Last edited:
Joined
Jan 9, 2016
Messages
573
Location
Cheshire, England
My very first car had no filter, only a centrifugal oil cleaner and judging by the sludge it collected it seemed to work reasonably effectively.
I know that BMW motorcycle engines a few generations older than mine employed a similar principle. The secret for long engine life was to know that you had to periodically clean these devices because once they filled up, they ceased to work. On the car it was a relatively simple operation of removing a circular plate, but the motorcycle engine needed a substantial strip down.

One of the most successful motorcycle engines ever made relied on splash lubrication and had a coarse metal screen that figuratively speaking would only stop half bricks.
 

Owen Lucas

Thread starter
Joined
Sep 5, 2021
Messages
1,423
My very first car had no filter, only a centrifugal oil cleaner and judging by the sludge it collected it seemed to work reasonably effectively.
What kind of car was that if you don't mind me asking? I'm interested in seeing what a centrifugal system looks like.
 
Joined
Jan 9, 2016
Messages
573
Location
Cheshire, England
What kind of car was that if you don't mind me asking? I'm interested in seeing what a centrifugal system looks like.

It was the original fiat 500 back in the 60's. This was the plate that had to be removed to be cleaned out. The filter was built into the crankshaft pulley which was hollow to allow oil to enter in the centre and be spun out wards as the pulley rotated. Very simple really.

Coperchio-centrifuga-Fiat-500-126-small-23894-545.jpg
 

Owen Lucas

Thread starter
Joined
Sep 5, 2021
Messages
1,423
It was the original fiat 500 back in the 60's. This was the plate that had to be removed to be cleaned out. The filter was built into the crankshaft pulley which was hollow to allow oil to enter in the centre and be spun out wards as the pulley rotated. Very simple really.

View attachment 124898
Very interesting, a simple mechanical solution, just fling the oil against the wall of a container, let the sludge accumulate and then scrape it off. I don't think it would work on a modern engine though with all of the modern detergents unless you really never change the oil.
 
Last edited:
Joined
Jul 9, 2008
Messages
3,599
Location
British Columbia, Canada
I remember the oil bath air cleaner on my Dad's '54 DeSoto Firedome.
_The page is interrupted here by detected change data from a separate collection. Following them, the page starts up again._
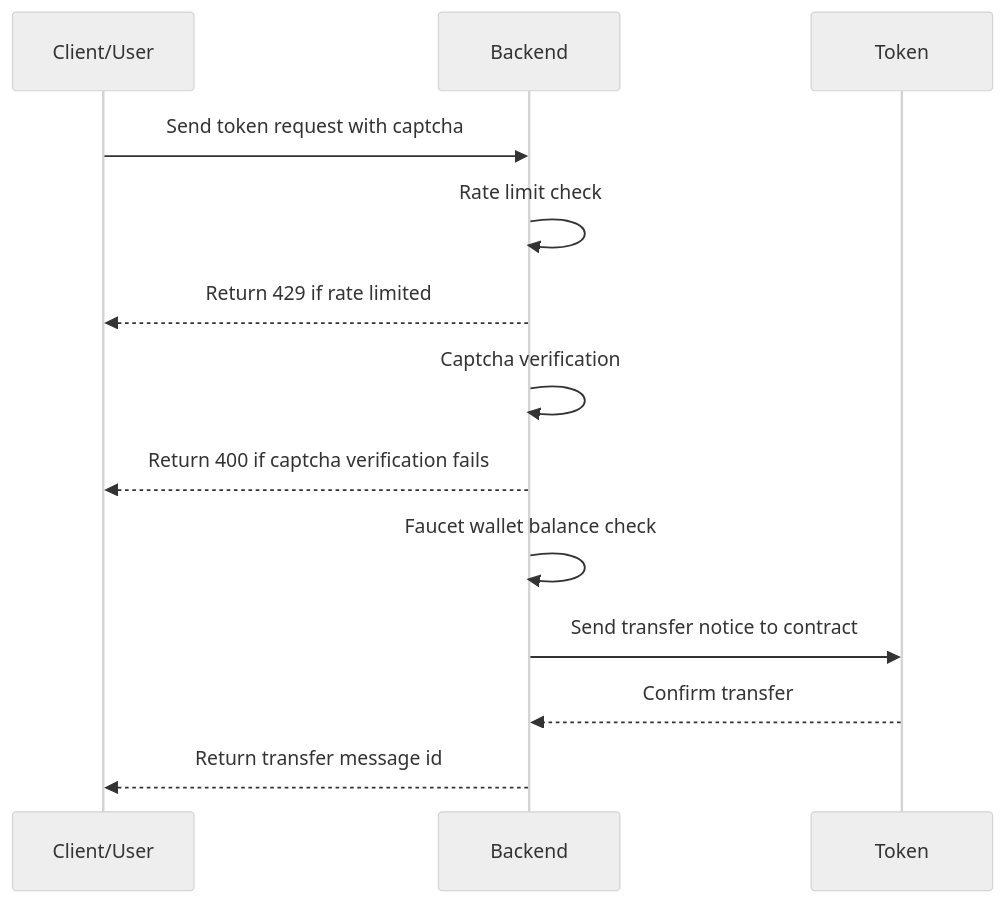
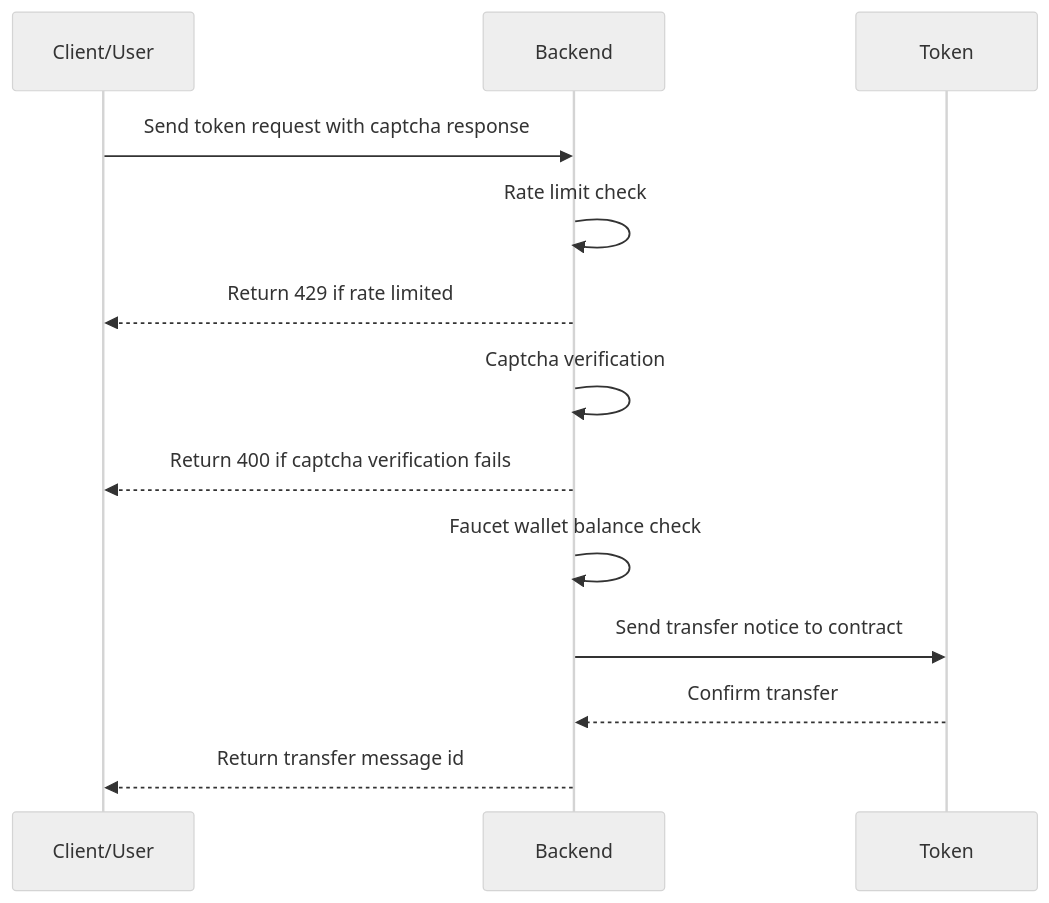
Before and after one commit to ar-io/ar-io-faucet: the first of 2 diagrams in README.md, drawn with Mermaid (neutral theme). The commit also changed other lines of this file and 4 other files, not shown here.

First line of the commit message:
fix(api): update api for request catpcha URL, add test to validate auth token

````diff
--- a/README.md
+++ b/README.md
@@ -20,16 +23,16 @@
 ```mermaid
 sequenceDiagram
     participant Client/User
     participant Backend
     participant Token
 
-    Client/User->>Backend: Send token request with captcha
+    Client/User->>Backend: Send token request with captcha response
     Backend->>Backend: Rate limit check
     Backend-->>Client/User: Return 429 if rate limited
     Backend->>Backend: Captcha verification
     Backend-->>Client/User: Return 400 if captcha verification fails
     Backend->>Backend: Faucet wallet balance check
     Backend->>Token: Send transfer notice to contract
     Token-->>Backend: Confirm transfer
     Backend-->>Client/User: Return transfer message id
 ```
````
I believe "Firedome" was the name of the car model,
I assume the engine (a hemi) had its own marketing nickname.
My '63 Chevy II came with an oil bath air filter (or maybe it was an oil soaked filter - who knows with this old school technology). The first thing I did was replace it with a cylindrical paper air filter.
 
Joined
Mar 12, 2015
Messages
23,145
Location
In the shop
Can anyone provide some insight on what any other types of filtration or oil cleaning was used before 1922, when the first Purolator canister filter came out. Below is a timeline I put together from some online reading but would like to see what the BITOG community can add.

Modern Spin on Oil Filter (50's to present)->

Cartridge filters (30's to present) ->

Sealed canister filters (20's to 30's) ->

Sump oil Screens/mesh used before filters? (?? to present) ->

Engine oilers / lubricators (total-loss system) were used to feed friction areas oil on 2 cycle engines (advent of the combustion engine to steam era?)

From what I could gather, screens and meshes were used on Brass Era wet sump engines. Not that those were serviceable, they were just catastrophic failure protection. Those engines that didn't have any protection, that was it, deal with the wear and change your oil often?

For example: The Model A didn't have an engine oil filter, just a screen in the oil pump. The 1903 Olds Runabout was a 2 stroke, used oilers, like hit and miss farm engines and steam engine cylinders.


On the one navy ship I was in; the Waukesha engines uses a centrifuge setup. Oil fed into it and contaminants stuck to walls of the centrifuge. Every so many hours we removed the element and scraped the stuff off with paint scrapers and rinsed element with kerosene. We used Rotella T4 15w40 HDEO oil also
 
Top